Scan the material for the word "Course", then return every line where it appears.

Task inputs =
■ ■ ■ ■ ■

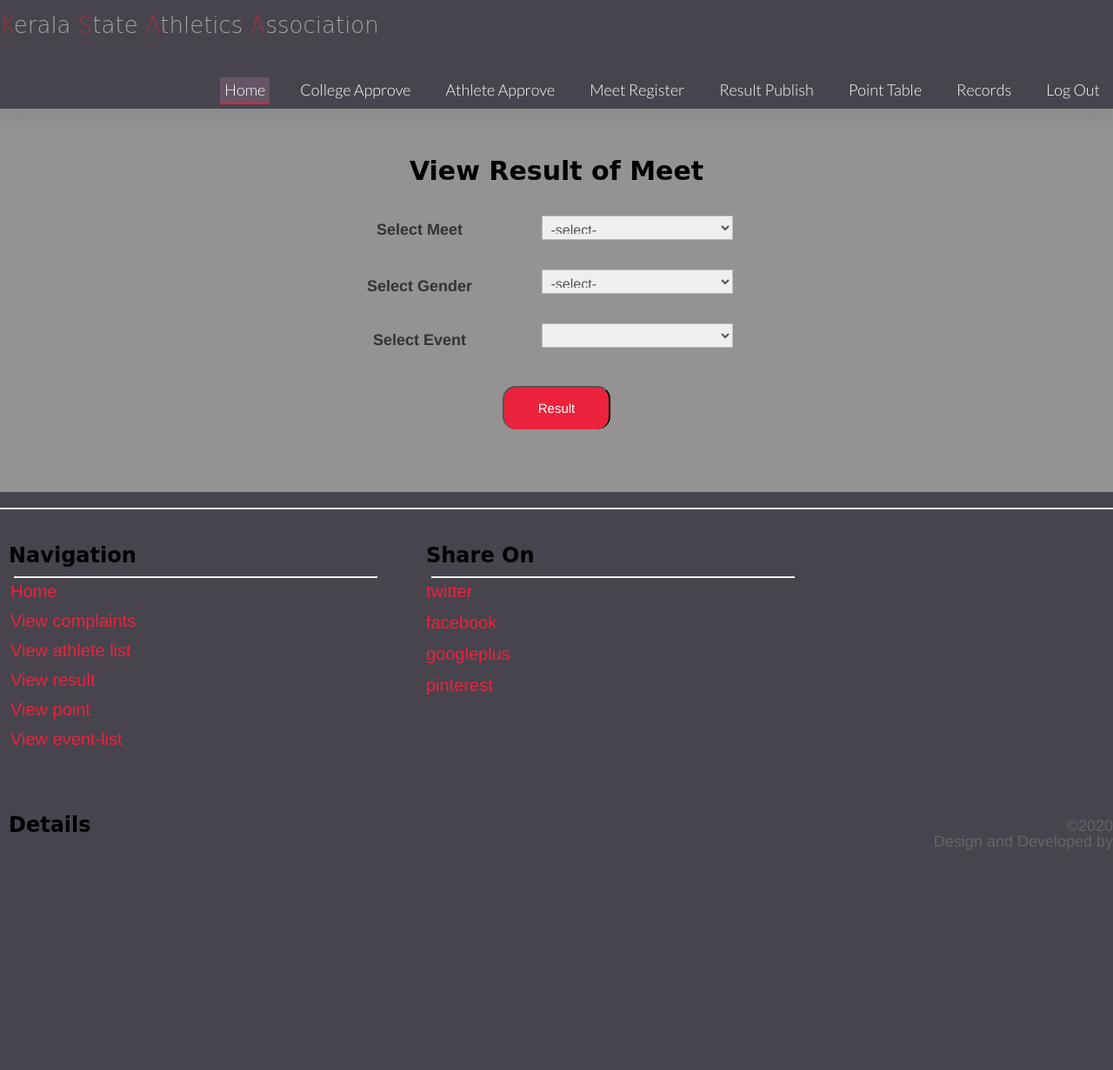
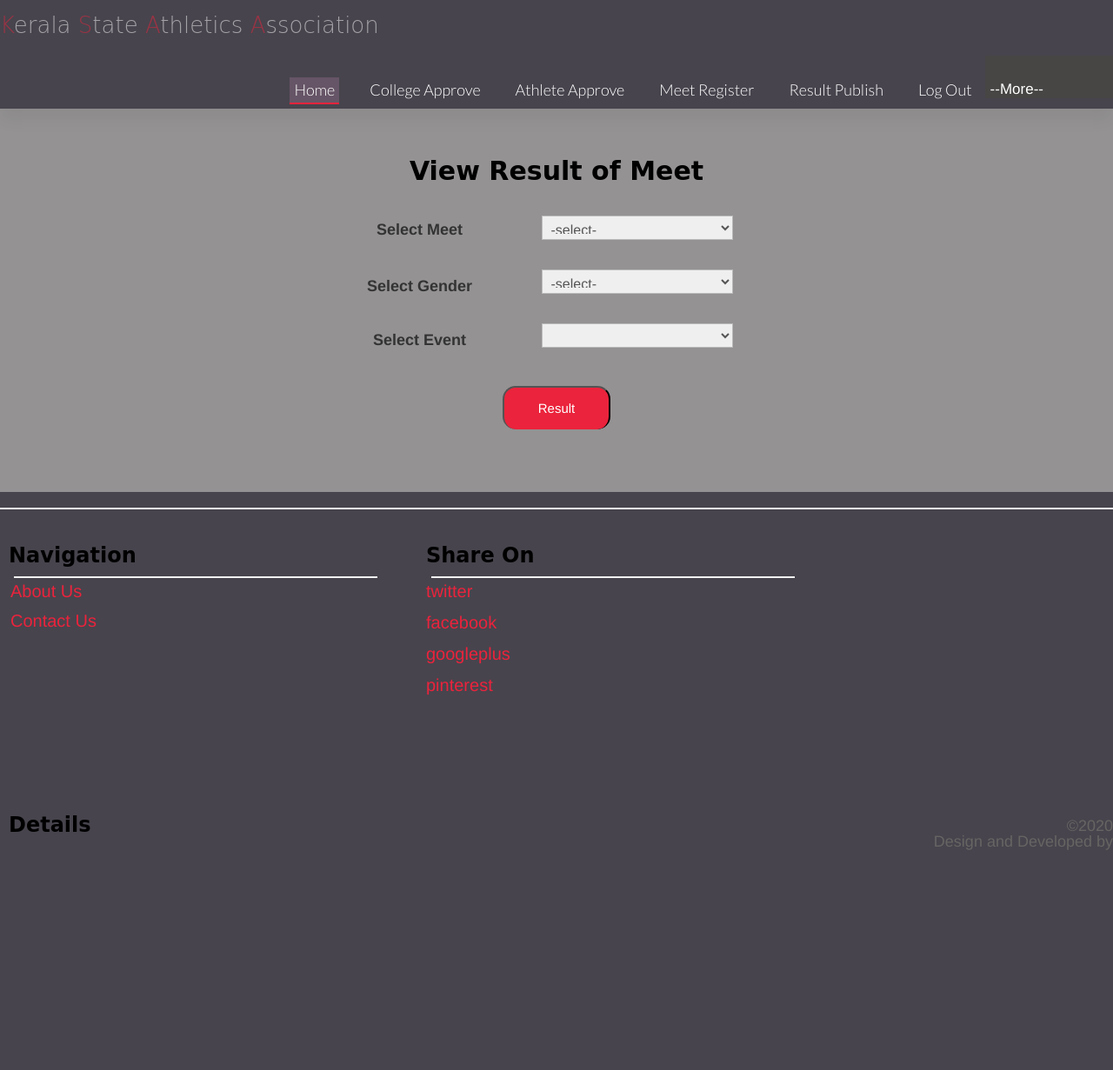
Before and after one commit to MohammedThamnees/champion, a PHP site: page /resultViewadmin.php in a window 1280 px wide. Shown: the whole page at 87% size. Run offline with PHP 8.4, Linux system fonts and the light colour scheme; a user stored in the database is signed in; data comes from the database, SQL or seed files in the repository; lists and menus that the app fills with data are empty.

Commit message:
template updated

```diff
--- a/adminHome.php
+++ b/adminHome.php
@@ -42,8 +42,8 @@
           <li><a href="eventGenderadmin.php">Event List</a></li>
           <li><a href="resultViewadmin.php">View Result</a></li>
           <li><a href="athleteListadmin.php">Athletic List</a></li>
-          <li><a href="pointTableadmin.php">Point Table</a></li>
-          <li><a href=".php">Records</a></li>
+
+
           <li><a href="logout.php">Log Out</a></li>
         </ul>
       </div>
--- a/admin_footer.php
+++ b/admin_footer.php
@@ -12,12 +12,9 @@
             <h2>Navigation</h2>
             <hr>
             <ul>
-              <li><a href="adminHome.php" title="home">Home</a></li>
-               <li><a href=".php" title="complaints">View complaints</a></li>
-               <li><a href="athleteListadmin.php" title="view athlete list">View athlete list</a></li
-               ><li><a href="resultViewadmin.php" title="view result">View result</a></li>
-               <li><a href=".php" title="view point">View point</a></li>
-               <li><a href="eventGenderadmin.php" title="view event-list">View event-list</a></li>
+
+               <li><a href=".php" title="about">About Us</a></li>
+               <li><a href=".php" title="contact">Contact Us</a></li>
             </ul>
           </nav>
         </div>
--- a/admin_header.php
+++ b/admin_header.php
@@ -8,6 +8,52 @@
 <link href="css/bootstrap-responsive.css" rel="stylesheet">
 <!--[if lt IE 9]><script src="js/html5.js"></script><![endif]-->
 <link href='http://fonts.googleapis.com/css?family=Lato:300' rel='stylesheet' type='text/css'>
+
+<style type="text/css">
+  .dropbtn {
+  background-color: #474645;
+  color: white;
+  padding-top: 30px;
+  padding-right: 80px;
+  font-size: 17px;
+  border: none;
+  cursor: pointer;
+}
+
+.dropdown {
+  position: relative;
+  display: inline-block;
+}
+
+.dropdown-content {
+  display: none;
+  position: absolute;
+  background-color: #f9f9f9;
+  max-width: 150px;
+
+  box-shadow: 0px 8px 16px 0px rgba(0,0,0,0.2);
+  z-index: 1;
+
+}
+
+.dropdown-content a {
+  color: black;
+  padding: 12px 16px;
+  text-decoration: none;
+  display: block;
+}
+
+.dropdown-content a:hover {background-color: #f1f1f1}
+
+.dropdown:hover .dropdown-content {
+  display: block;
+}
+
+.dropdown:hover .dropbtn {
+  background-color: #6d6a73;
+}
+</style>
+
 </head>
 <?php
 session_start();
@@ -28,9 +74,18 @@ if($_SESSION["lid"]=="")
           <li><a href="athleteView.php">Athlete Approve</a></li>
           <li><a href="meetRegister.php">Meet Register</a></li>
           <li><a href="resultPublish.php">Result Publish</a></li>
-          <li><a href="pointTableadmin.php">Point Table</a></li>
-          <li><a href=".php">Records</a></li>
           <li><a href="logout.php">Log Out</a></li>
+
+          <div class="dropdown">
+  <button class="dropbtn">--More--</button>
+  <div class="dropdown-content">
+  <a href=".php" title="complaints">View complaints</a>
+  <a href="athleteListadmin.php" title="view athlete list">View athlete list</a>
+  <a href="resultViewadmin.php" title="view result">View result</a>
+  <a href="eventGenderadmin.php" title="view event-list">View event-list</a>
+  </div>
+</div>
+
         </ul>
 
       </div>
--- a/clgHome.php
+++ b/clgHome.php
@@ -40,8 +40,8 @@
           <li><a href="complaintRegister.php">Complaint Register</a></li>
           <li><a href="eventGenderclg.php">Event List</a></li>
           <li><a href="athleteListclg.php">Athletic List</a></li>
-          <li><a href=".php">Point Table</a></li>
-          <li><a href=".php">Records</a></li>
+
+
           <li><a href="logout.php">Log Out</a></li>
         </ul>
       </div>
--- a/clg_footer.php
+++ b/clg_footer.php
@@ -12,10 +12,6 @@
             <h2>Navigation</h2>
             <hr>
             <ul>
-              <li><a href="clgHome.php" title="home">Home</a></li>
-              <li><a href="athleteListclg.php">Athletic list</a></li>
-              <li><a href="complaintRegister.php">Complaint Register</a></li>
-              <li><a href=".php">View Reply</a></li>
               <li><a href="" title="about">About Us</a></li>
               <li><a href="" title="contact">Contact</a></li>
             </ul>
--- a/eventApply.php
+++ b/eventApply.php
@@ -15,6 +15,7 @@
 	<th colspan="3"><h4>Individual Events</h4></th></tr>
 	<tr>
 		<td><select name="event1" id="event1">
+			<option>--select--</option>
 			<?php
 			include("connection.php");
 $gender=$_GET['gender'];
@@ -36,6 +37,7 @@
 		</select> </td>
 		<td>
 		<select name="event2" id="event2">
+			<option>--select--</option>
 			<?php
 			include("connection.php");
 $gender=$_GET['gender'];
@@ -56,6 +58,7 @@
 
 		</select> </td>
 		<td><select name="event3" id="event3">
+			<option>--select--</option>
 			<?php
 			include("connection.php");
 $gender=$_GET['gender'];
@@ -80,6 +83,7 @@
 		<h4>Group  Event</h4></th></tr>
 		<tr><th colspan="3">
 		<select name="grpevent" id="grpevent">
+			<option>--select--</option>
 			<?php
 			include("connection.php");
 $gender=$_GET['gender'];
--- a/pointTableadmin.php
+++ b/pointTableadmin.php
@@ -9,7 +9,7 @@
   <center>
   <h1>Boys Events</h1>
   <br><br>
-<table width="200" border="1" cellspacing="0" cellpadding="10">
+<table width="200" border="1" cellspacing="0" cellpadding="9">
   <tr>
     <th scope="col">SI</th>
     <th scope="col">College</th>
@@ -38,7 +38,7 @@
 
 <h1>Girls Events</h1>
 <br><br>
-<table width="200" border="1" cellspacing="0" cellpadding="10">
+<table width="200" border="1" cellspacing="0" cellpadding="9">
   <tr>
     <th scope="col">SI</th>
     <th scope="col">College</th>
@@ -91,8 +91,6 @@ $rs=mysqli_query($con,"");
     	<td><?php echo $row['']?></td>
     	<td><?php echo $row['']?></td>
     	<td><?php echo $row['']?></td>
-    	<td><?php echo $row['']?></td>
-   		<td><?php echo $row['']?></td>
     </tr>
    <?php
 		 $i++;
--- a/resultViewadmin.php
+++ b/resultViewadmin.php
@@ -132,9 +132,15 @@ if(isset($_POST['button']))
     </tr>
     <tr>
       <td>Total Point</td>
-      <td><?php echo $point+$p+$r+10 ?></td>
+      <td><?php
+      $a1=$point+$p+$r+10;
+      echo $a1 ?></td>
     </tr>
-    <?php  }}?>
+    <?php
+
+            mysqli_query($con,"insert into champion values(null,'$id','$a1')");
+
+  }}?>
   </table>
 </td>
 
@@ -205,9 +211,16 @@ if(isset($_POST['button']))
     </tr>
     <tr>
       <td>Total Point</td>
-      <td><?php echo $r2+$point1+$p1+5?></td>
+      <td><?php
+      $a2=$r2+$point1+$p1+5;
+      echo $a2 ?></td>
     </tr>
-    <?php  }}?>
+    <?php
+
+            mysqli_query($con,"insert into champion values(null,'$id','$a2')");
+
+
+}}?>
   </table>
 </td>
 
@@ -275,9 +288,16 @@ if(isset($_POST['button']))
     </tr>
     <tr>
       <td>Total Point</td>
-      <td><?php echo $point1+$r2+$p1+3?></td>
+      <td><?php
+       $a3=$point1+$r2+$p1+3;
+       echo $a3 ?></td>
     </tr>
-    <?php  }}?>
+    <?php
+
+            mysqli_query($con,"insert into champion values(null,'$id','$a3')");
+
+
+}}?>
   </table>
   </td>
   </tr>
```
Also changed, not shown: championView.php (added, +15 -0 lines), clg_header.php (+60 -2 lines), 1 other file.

■ ■ ■ ■ ■

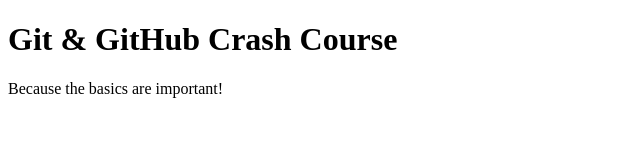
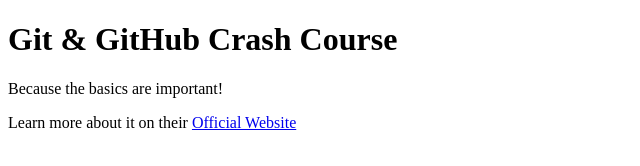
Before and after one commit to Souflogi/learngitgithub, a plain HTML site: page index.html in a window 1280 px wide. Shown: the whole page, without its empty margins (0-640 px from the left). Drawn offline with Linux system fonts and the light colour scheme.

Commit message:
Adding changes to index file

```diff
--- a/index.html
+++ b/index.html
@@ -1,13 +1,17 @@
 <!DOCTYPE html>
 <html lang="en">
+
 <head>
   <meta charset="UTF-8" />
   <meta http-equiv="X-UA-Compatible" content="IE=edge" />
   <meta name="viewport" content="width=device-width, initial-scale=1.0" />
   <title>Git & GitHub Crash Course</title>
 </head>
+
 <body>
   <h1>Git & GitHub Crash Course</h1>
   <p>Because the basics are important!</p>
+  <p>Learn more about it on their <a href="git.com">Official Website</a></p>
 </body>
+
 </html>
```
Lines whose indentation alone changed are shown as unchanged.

■ ■ ■ ■ ■

Reply =
   <title>Git & GitHub Crash Course</title>
   <h1>Git & GitHub Crash Course</h1>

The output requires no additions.